"Therefore, they can be quickly manufactured in an inexpensive manner under cGMP conditions to ensure their availability and accessibility for mass vaccination on a sustainable basis," the DBT added.
Gennova has completed all preliminary work and should be initiating the Phase 1/2 human clinical trial soon since the approval from the DCGI office has been received, the DBT said.
"Establishment of a such indigenous technology platform will not only empower India to handle the COVID-19 pandemic but also ensure the preparedness for future outbreaks," Renu Swarup, Secretary, Department of Biotechnology said.

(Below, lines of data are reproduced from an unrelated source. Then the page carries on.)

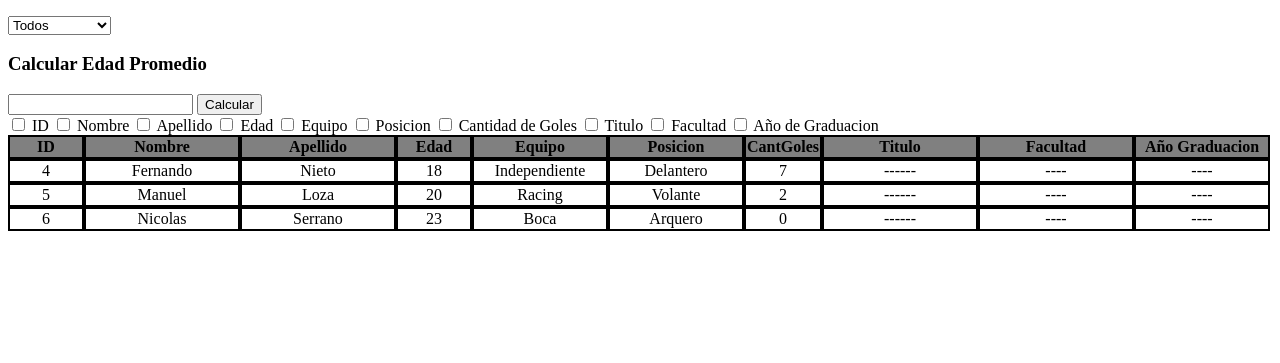
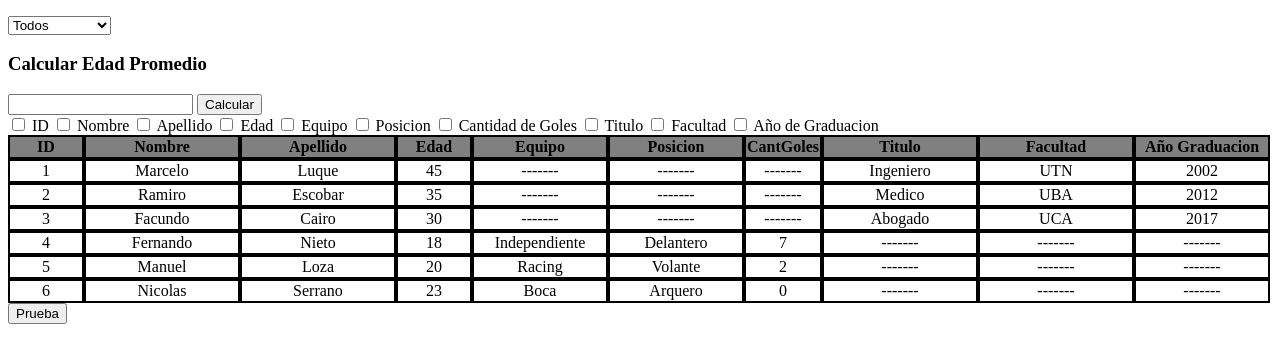
Before and after one commit to Ignacio0104/LaboratorioIII, a plain HTML site: page Clase03/index.html in a window 1280 px wide. Shown: the part 105-468 px from the top of the page. Drawn offline with Linux system fonts and the light colour scheme.

Commit message:
practica parcial 2

```diff
--- a/Clase03/App.js
+++ b/Clase03/App.js
@@ -1,14 +1,14 @@
 //Array original
-let arrayJson= JSON.parse('[{"id":1, "nombre":"Marcelo", "apellido":"Luque", "edad":45, "titulo":"Ingeniero", "facultad":"UTN", "añoGraduacion":2002},{"id":2, "nombre":"Ramiro", "apellido":"Escobar", "edad":35, "titulo":"Medico", "facultad":"UBA", "añoGraduacion":20012},{"id":3, "nombre":"Facundo", "apellido":"Cairo", "edad":30, "titulo":"Abogado", "facultad":"UCA", "añoGraduacion":2017},{"id":4, "nombre":"Fernando", "apellido":"Nieto", "edad":18, "equipo":"Independiente", "posicion":"Delantero", "cantidadGoles":7},{"id":5, "nombre":"Manuel", "apellido":"Loza", "edad":20, "equipo":"Racing", "posicion":"Volante", "cantidadGoles":2},{"id":6, "nombre":"Nicolas", "apellido":"Serrano", "edad":23, "equipo":"Boca", "posicion":"Arquero", "cantidadGoles":0}]');
+let arrayJson= JSON.parse('[{"id":1, "nombre":"Marcelo", "apellido":"Luque", "edad":45, "titulo":"Ingeniero", "facultad":"UTN", "anoGraduacion":2002},{"id":2, "nombre":"Ramiro", "apellido":"Escobar", "edad":35, "titulo":"Medico", "facultad":"UBA", "anoGraduacion":2012},{"id":3, "nombre":"Facundo", "apellido":"Cairo", "edad":30, "titulo":"Abogado", "facultad":"UCA", "anoGraduacion":2017},{"id":4, "nombre":"Fernando", "apellido":"Nieto", "edad":18, "equipo":"Independiente", "posicion":"Delantero", "cantidadGoles":7},{"id":5, "nombre":"Manuel", "apellido":"Loza", "edad":20, "equipo":"Racing", "posicion":"Volante", "cantidadGoles":2},{"id":6, "nombre":"Nicolas", "apellido":"Serrano", "edad":23, "equipo":"Boca", "posicion":"Arquero", "cantidadGoles":0}]');
 let arrayJugadores=[];
 let arrayProfesionales=[];
 
 //Selectores
 let body = document.querySelector("body");
-
+let checkBoxList = document.querySelectorAll('input[type=checkbox]');
 
 //Asignacion de listeners
-window.addEventListener("load",CargaInformacionJSON);
+//window.addEventListener("load",CargaInformacionJSON);
 window.addEventListener("load",CargarTablas);
 
 function CargaInformacionJSON()
@@ -25,9 +25,29 @@ function CargaInformacionJSON()
     });
 }
 
+function ValidarJugador(element)
+{
+    if(element.hasOwnProperty("equipo"))
+    {
+        return true;
+    }
+    return false;
+}
+
+function FiltrarColumnas()
+{
+    checkBoxList.forEach(element => {
+        if(element.checked)
+        {
+            console.log(element.value);
+        }
+    });
+}
+
 function CargarTablas()
 {
-    arrayJugadores.forEach(element => {
+    arrayJson.forEach(element => {
+        esJugador= ValidarJugador(element);
         let filaTabla = document.createElement("tr");
         let celdaId = document.createElement("td");
         let celdaNombre= document.createElement("td");
@@ -58,17 +78,19 @@ function CargarTablas()
         celdaApellido.classList.add("texto_largo");
         celdaEdad.innerText=element.edad;
         celdaEdad.classList.add("numeros");
-        celdadEquipo.innerText= element.equipo;
+
+        celdadEquipo.innerText= esJugador ? element.equipo : "-------";
         celdadEquipo.classList.add("texto_corto");
-        celdaPosicion.innerText=element.posicion;
+        celdaPosicion.innerText=esJugador ? element.posicion : "-------";
         celdaPosicion.classList.add("texto_corto");
-        celdaGoles.innerText=element.cantidadGoles;
+        celdaGoles.innerText=esJugador ? element.cantidadGoles : "-------"
         celdaGoles.classList.add("numeros");
-        celdaTitulo.innerText="------";
+
+        celdaTitulo.innerText= !esJugador ? element.titulo : "-------"
         celdaTitulo.classList.add("texto_largo");
-        celdaFacultad.innerText="----";
+        celdaFacultad.innerText=!esJugador ? element.facultad : "-------"
         celdaFacultad.classList.add("texto_largo");
-        celdaGraduacion.innerText="----";
+        celdaGraduacion.innerText=!esJugador ? element.anoGraduacion : "-------"
         celdaGraduacion.classList.add("texto_corto");
 
         document.getElementById("tabla").appendChild(filaTabla);
--- a/Clase03/index.html
+++ b/Clase03/index.html
@@ -64,6 +64,7 @@
             </table>
         </div>
     </div>
+    <button onclick="FiltrarColumnas()"> Prueba </button>
 </body>
 <script src="App.js"></script>
 </html>
```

Five vaccine candidates are under different phases of clinical trials in India, with the Serum Institute of India conducting phase 3 trial of the Oxford-Astrazeneca COVID-19 vaccine.

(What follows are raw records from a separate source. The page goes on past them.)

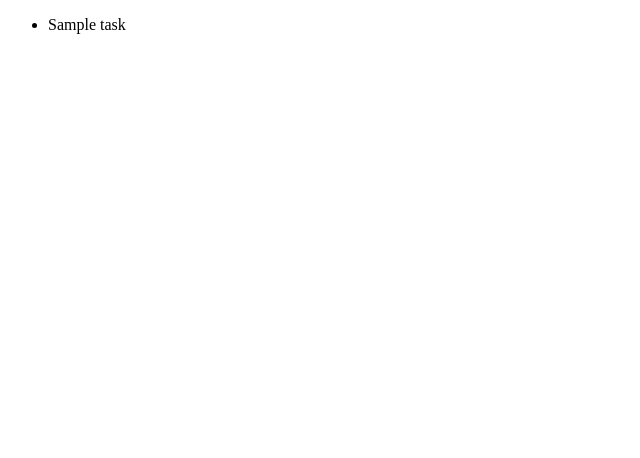
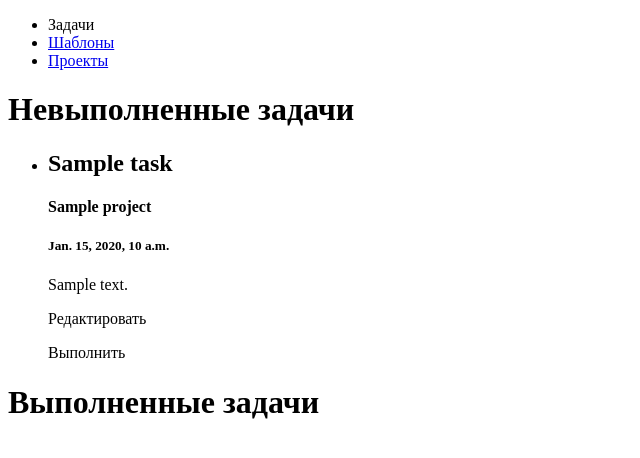
Before and after one commit to DekkoBraze/ToDo, a Django app: page /tasks/ in a window 1280 px wide. Before the commit the part shown is almost empty. Shown: the top 458 px of the page, without its empty margins (0-640 px from the left). Run offline with Django 4.2, Linux system fonts and the light colour scheme; tables that the repository leaves empty hold one stand-in row (values such as "Sample post").

Commit message:
New objects in db, new template for tasks

```diff
--- a/todoapp/models.py
+++ b/todoapp/models.py
@@ -4,7 +4,7 @@ from django.db import models
 class Tasks(models.Model):
     title = models.CharField(max_length=50)
     content = models.TextField(blank=True)
-    project = models.ForeignKey("Projects", on_delete=models.PROTECT)
+    project = models.ForeignKey("Projects", on_delete=models.PROTECT, null=True)
     time_create = models.DateTimeField(auto_now_add=True)
     time_complete = models.DateTimeField(null=True)
 
--- a/todoapp/templates/todoapp/tasks.html
+++ b/todoapp/templates/todoapp/tasks.html
@@ -6,9 +6,27 @@
 </head>
 <body>
 <ul>
-    {% for t in tasks_lst %}
-         <li><p>{{t.title}}</p></li>
+    {% for m in menu_lst %}
+         {% if page_type == m.page_type %}
+                            <li>{{m.title}}</li>
+         {% else %}
+                            <li><a href="{% url m.url_name %}">{{m.title}}</a></li>
+         {% endif %}
     {% endfor %}
 </ul>
+<h1>Невыполненные задачи</h1>
+<ul>
+    {% for t in tasks_lst %}
+         <li>
+             <h2>{{t.title}}</h2>
+             <h4>{{t.project.title}}</h4>
+             <h5>{{t.time_create}}</h5>
+             <p>{{t.content}}</p>
+             <a><p>Редактировать</p></a>
+             <a><p>Выполнить</p></a>
+         </li>
+    {% endfor %}
+</ul>
+<h1>Выполненные задачи</h1>
 </body>
 </html>
--- a/todoapp/views.py
+++ b/todoapp/views.py
@@ -3,11 +3,10 @@ from django.views.generic import ListView
 from django.http import HttpResponse
 from .models import *
 
-menu_lst = [{'title': "Задачи", 'url_name': 'tasks'},
-        {'title': "Шаблоны", 'url_name': 'templates'},
-        {'title': "Проекты", 'url_name': 'projects'},
+menu_lst = [{'title': "Задачи", 'url_name': 'tasks', 'page_type': 1},
+        {'title': "Шаблоны", 'url_name': 'templates', 'page_type': 2},
+        {'title': "Проекты", 'url_name': 'projects', 'page_type': 3},
 ]
-
 
 def index(request):
     context = {'title': 'Меню', 'menu_lst': menu_lst}
@@ -21,7 +20,9 @@ class Tasks(ListView):
 
     def get_context_data(self, *, object_list=None, **kwargs):
         context = super().get_context_data(**kwargs)
-        context['title'] = 'Меню задач'
+        context['title'] = 'Задачи'
+        context['menu_lst'] = menu_lst
+        context['page_type'] = 1
         return context
 
 def Templates(request):
```
Also changed, not shown: todoapp/migrations/0002_alter_tasks_project.py (added).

The indigenously developed vaccine by Bharat Biotech in collaboration with the ICMR has already started the phase 3 clinical trial.
Another indigenously-developed vaccine by Zydus Cadila has also completed phase 2 clinical trials in the country.
Dr Reddy's Laboratories and the Russian Direct Investment Fund (RDIF) have also announced the start of adaptive phase 2 and 3 clinical trials for COVID-19 vaccine Sputnik V in India.
Also, Biological E Ltd has started early phase 1 and 2 human trials of its COVID-19 vaccine candidate.
Gennova, in collaboration with HDT Biotech Corporation, Seattle, USA, has worked together to develop an mRNA vaccine candidate.
HGCO19 has already demonstrated safety, immunogenicity, neutralisation antibody activity in animals. The neutralising antibody response of the vaccine in mice and non-human primates was comparable with the sera from the convalescent patients of COVID-19, the DBT said.
Gennova's vaccine candidate uses the most prominent mutant of spike protein (D614G) and also uses the self-amplifying mRNA platform, which gives the advantage of a low dosing regimen compared with the non-replicating mRNA or traditional vaccines.
HGCO19 uses the adsorption chemistry so that the mRNA is attached on the surface of the nano-lipid carrier to enhance the release kinetics of the mRNA within the cells compared to the encapsulation chemistry.
HGCO19 is stable at 2 to 8 degrees Celsius for two months.
The Department of Biotechnology is implementing the IndCEPImission 'India Centric Epidemic Preparedness through Rapid Vaccine Development: Supporting Indian Vaccine Development' which is aligned with the Global Initiative of CEPI and aims to strengthen the development of vaccines and associated competencies/technologies for the diseases of epidemic potential in India.
The Ind-CEPI mission of DBT is implemented by its PSU, Biotechnology Industry Research Assistance Council (BIRAC).